SUPPLIED DATA:
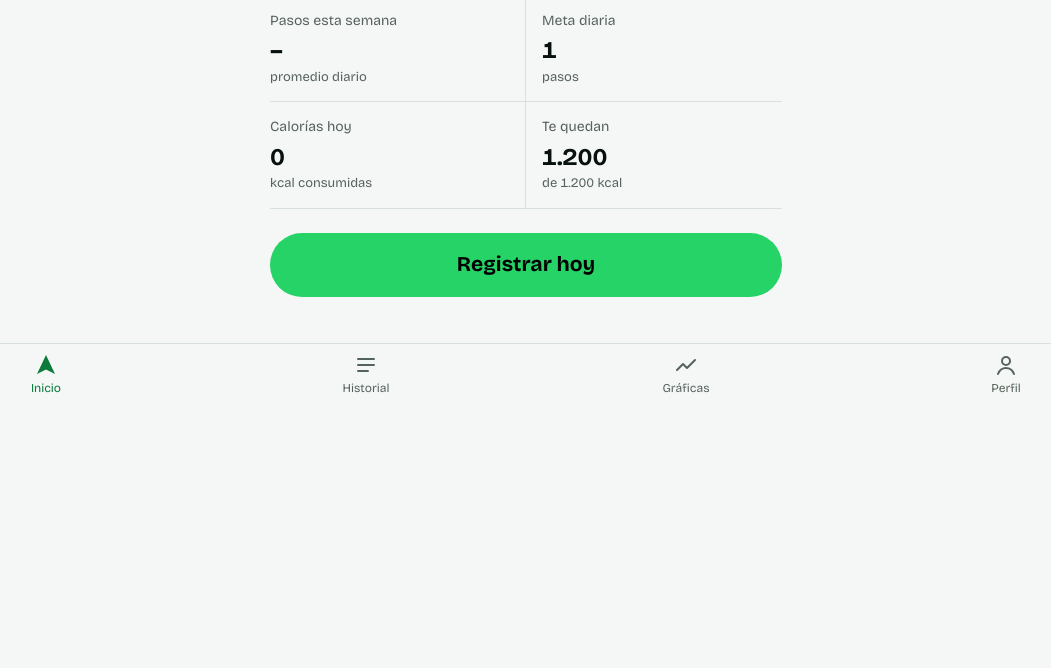
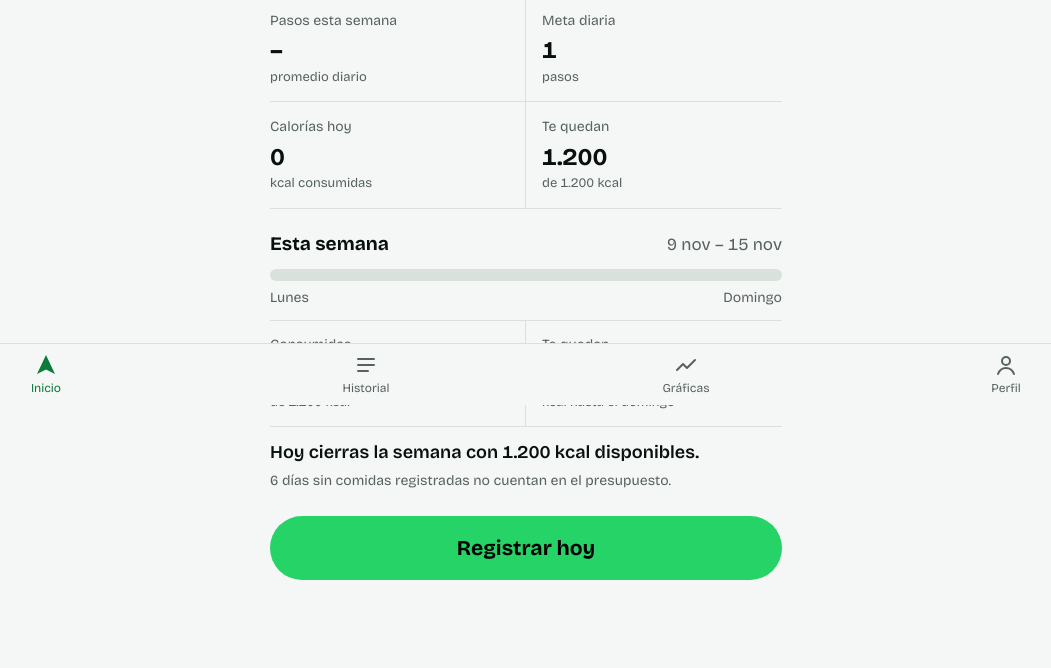
Before and after one commit to watuesta/rumbo, a Django app: page / in a window 1280 px wide. Shown: the part 395-1063 px from the top of the page, without its empty margins (114-1165 px from the left). Before the commit the page ends 788 px from the top, so only its background shows below. Run offline with Django 5.2, Linux system fonts and the light colour scheme; a user stored in the database is signed in; tables that the repository leaves empty hold one stand-in row (values such as "Sample post").

Commit message:
Muestra las calorías de la semana en el inicio
Suma las comidas de lunes a hoy frente a un presupuesto semanal: el objetivo
de cada día (con sus calorías activas) de hoy, de los días que faltan y de
los días pasados con comidas. Muestra lo que queda hasta el domingo y el
promedio disponible por día, con avisos si hay días sin comidas o si el
promedio baja del mínimo seguro.

Co-Authored-By: Claude Opus 5.5 <noreply@anthropic.com>

```diff
--- a/seguimiento/calculos.py
+++ b/seguimiento/calculos.py
@@ -45,9 +45,14 @@ def promedio_movil(pesajes, fechas, ventana=7):
     return resultado
 
 
+def lunes_de(hoy):
+    """Primer día de la semana de `hoy`: las semanas van de lunes a domingo."""
+    return hoy - timedelta(days=hoy.weekday())
+
+
 def promedio_pasos_semana(pasos_por_fecha, hoy):
     """Promedio de pasos de lunes a hoy, contando solo los días con pasos."""
-    lunes = hoy - timedelta(days=hoy.weekday())
+    lunes = lunes_de(hoy)
     valores = [p for f, p in pasos_por_fecha.items() if lunes <= f <= hoy and p is not None]
     return round(sum(valores) / len(valores)) if valores else None
 
@@ -82,6 +87,35 @@ def objetivo_del_dia(objetivo, calorias_activas):
     return objetivo + (calorias_activas or 0)
 
 
+def calorias_semana(objetivo, calorias_por_fecha, activas_por_fecha, hoy):
+    """Calorías de la semana de lunes a domingo frente a su presupuesto.
+
+    El presupuesto suma el objetivo del día (con sus activas) de hoy, de los días
+    que faltan hasta el domingo y de los días pasados con comidas: un día sin
+    anotar no se vuelve margen para el resto de la semana. `por_dia` reparte lo
+    que quedaba al empezar el día entre hoy y el domingo, para que lo comido hoy
+    no achique el promedio.
+    """
+    lunes = lunes_de(hoy)
+    domingo = lunes + timedelta(days=6)
+    pasados = dias_entre(lunes, hoy - timedelta(days=1))
+    con_comidas = [d for d in pasados if calorias_por_fecha.get(d)]
+    restantes = dias_entre(hoy, domingo)
+    presupuesto = sum(objetivo_del_dia(objetivo, activas_por_fecha.get(d)) for d in con_comidas + restantes)
+    consumidas = sum(c for d, c in calorias_por_fecha.items() if lunes <= d <= hoy and c)
+    restan = presupuesto - consumidas
+    return {
+        "lunes": lunes,
+        "domingo": domingo,
+        "consumidas": consumidas,
+        "presupuesto": presupuesto,
+        "restan": restan,
+        "dias_restantes": len(restantes),
+        "por_dia": round((restan + (calorias_por_fecha.get(hoy) or 0)) / len(restantes)),
+        "dias_sin_comidas": len(pasados) - len(con_comidas),
+    }
+
+
 def dias_en_objetivo(calorias, objetivos):
     """Cuántos de los días con comidas quedaron en o por debajo de su objetivo.
 
--- a/seguimiento/templates/seguimiento/inicio.html
+++ b/seguimiento/templates/seguimiento/inicio.html
@@ -51,5 +51,46 @@
   </div>
 </dl>
 
+{% if semana %}
+<section class="seccion semana" aria-labelledby="semana-titulo">
+  <div class="seccion-titulo">
+    <h2 id="semana-titulo">Esta semana</h2>
+    <span>{{ semana.lunes|date:"j M"|lower }} – {{ semana.domingo|date:"j M"|lower }}</span>
+  </div>
+
+  <div class="medidor{% if semana.restan < 0 %} medidor-pasado{% endif %}"
+       style="--uso: {% widthratio semana.consumidas semana.presupuesto 100 %}%" role="img"
+       aria-label="{{ semana.consumidas }} de {{ semana.presupuesto }} kcal de la semana"></div>
+  <div class="trayecto-extremos"><span>Lunes</span><span>Domingo</span></div>
+
+  <dl class="cifras">
+    <div>
+      <dt>Consumidas</dt>
+      <dd>{{ semana.consumidas }}<small>de {{ semana.presupuesto }} kcal</small></dd>
+    </div>
+    <div>
+      <dt>{% if semana.restan >= 0 %}Te quedan{% else %}Te pasaste{% endif %}</dt>
+      <dd>{{ semana.restan|absoluto }}<small>{% if semana.restan >= 0 %}kcal hasta el domingo{% else %}kcal sobre el presupuesto{% endif %}</small></dd>
+    </div>
+  </dl>
+
+  {% if semana.restan >= 0 %}
+    <p class="semana-dia">
+      {% if semana.dias_restantes == 1 %}Hoy cierras la semana con {{ semana.por_dia }} kcal disponibles.{% else %}Puedes comer unas {{ semana.por_dia }} kcal por día durante los {{ semana.dias_restantes }} días que quedan.{% endif %}
+    </p>
+    {% if semana.por_dia < calorias.minimo %}
+      <p class="semana-nota">Es menos de {{ calorias.minimo }} kcal por día, el mínimo seguro. No bajes de ahí para compensar.</p>
+    {% endif %}
+  {% else %}
+    <p class="semana-dia">Ya pasaste el presupuesto de la semana. El lunes empieza uno nuevo.</p>
+  {% endif %}
+  {% if semana.dias_sin_comidas %}
+    <p class="semana-nota">
+      {{ semana.dias_sin_comidas }} día{{ semana.dias_sin_comidas|pluralize }} sin comidas registradas no cuenta{{ semana.dias_sin_comidas|pluralize:"n" }} en el presupuesto.
+    </p>
+  {% endif %}
+</section>
+{% endif %}
+
 <a class="boton boton-grande" href="{% url 'hoy' %}">Registrar hoy</a>
 {% endblock %}
--- a/seguimiento/views.py
+++ b/seguimiento/views.py
@@ -73,17 +73,23 @@ def inicio(request):
     perfil = request.perfil
     hoy = timezone.localdate()
     ultimo = ultimo_pesaje(request.user)
-    pasos_semana = dict(
-        RegistroDiario.objects.filter(
-            usuario=request.user, fecha__gte=hoy - timedelta(days=hoy.weekday())
-        ).values_list("fecha", "pasos")
+    lunes = calculos.lunes_de(hoy)
+    registros_semana = RegistroDiario.objects.filter(usuario=request.user, fecha__gte=lunes, fecha__lte=hoy)
+    pasos_semana = {r.fecha: r.pasos for r in registros_semana}
+    activas_semana = {r.fecha: r.calorias_activas for r in registros_semana}
+    calorias_semana = dict(
+        Comida.objects.filter(usuario=request.user, fecha__gte=lunes, fecha__lte=hoy)
+        .values("fecha")
+        .annotate(total=Sum("calorias"))
+        .values_list("fecha", "total")
     )
     peso = ultimo.peso if ultimo else perfil.peso_inicial
-    consumidas = Comida.objects.filter(usuario=request.user, fecha=hoy).aggregate(t=Sum("calorias"))["t"] or 0
+    consumidas = calorias_semana.get(hoy, 0)
     calorias = calorias_del_perfil(perfil, peso)
-    registro_hoy = RegistroDiario.objects.filter(usuario=request.user, fecha=hoy).first()
-    activas = registro_hoy.calorias_activas if registro_hoy else None
-    objetivo = calculos.objetivo_del_dia(calorias["objetivo"], activas) if calorias else None
+    objetivo = calculos.objetivo_del_dia(calorias["objetivo"], activas_semana.get(hoy)) if calorias else None
+    semana = (
+        calculos.calorias_semana(calorias["objetivo"], calorias_semana, activas_semana, hoy) if calorias else None
+    )
     return render(
         request,
         "seguimiento/inicio.html",
@@ -99,6 +105,7 @@ def inicio(request):
             "calorias": calorias,
             "objetivo": objetivo,
             "restan": objetivo - consumidas if objetivo is not None else None,
+            "semana": semana,
         },
     )
 
--- a/static/css/rumbo.css
+++ b/static/css/rumbo.css
@@ -332,6 +332,46 @@ h2 {
   color: var(--tenue);
 }
 
+/* ---------- Inicio: la semana ---------- */
+
+/* Parte del presupuesto de lunes a domingo ya consumida; --uso puede pasar de
+   100 % y la barra se queda llena en rojo. */
+.medidor {
+  --uso: 0%;
+  position: relative;
+  height: 0.75rem;
+  border-radius: 999px;
+  background: var(--linea);
+  overflow: hidden;
+}
+.medidor::after {
+  content: "";
+  position: absolute;
+  inset: 0 auto 0 0;
+  width: min(var(--uso), 100%);
+  border-radius: inherit;
+  background: var(--acento);
+  animation: avanzar 1.1s cubic-bezier(0.2, 0.7, 0.2, 1) both;
+}
+.medidor-pasado::after {
+  background: var(--peligro);
+}
+.semana p {
+  margin-bottom: 0;
+}
+.semana > .trayecto-extremos,
+.semana > .semana-nota {
+  margin-top: 0.4rem;
+}
+.semana-dia {
+  font-size: 1.125rem;
+  font-weight: 600;
+}
+.semana-nota {
+  font-size: 0.875rem;
+  color: var(--tenue);
+}
+
 /* ---------- Botones ---------- */
 
 .boton {
```
Also changed, not shown: seguimiento/tests/test_calculos.py (+48 -1 lines), seguimiento/tests/test_vistas.py (+27 -0 lines).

WHAT IS EXPECTED: Report every line in the listing that holds the word "medidor".

OUTPUT OF THE EXERCISE:
+  <div class="medidor{% if semana.restan < 0 %} medidor-pasado{% endif %}"
+.medidor {
+.medidor::after {
+.medidor-pasado::after {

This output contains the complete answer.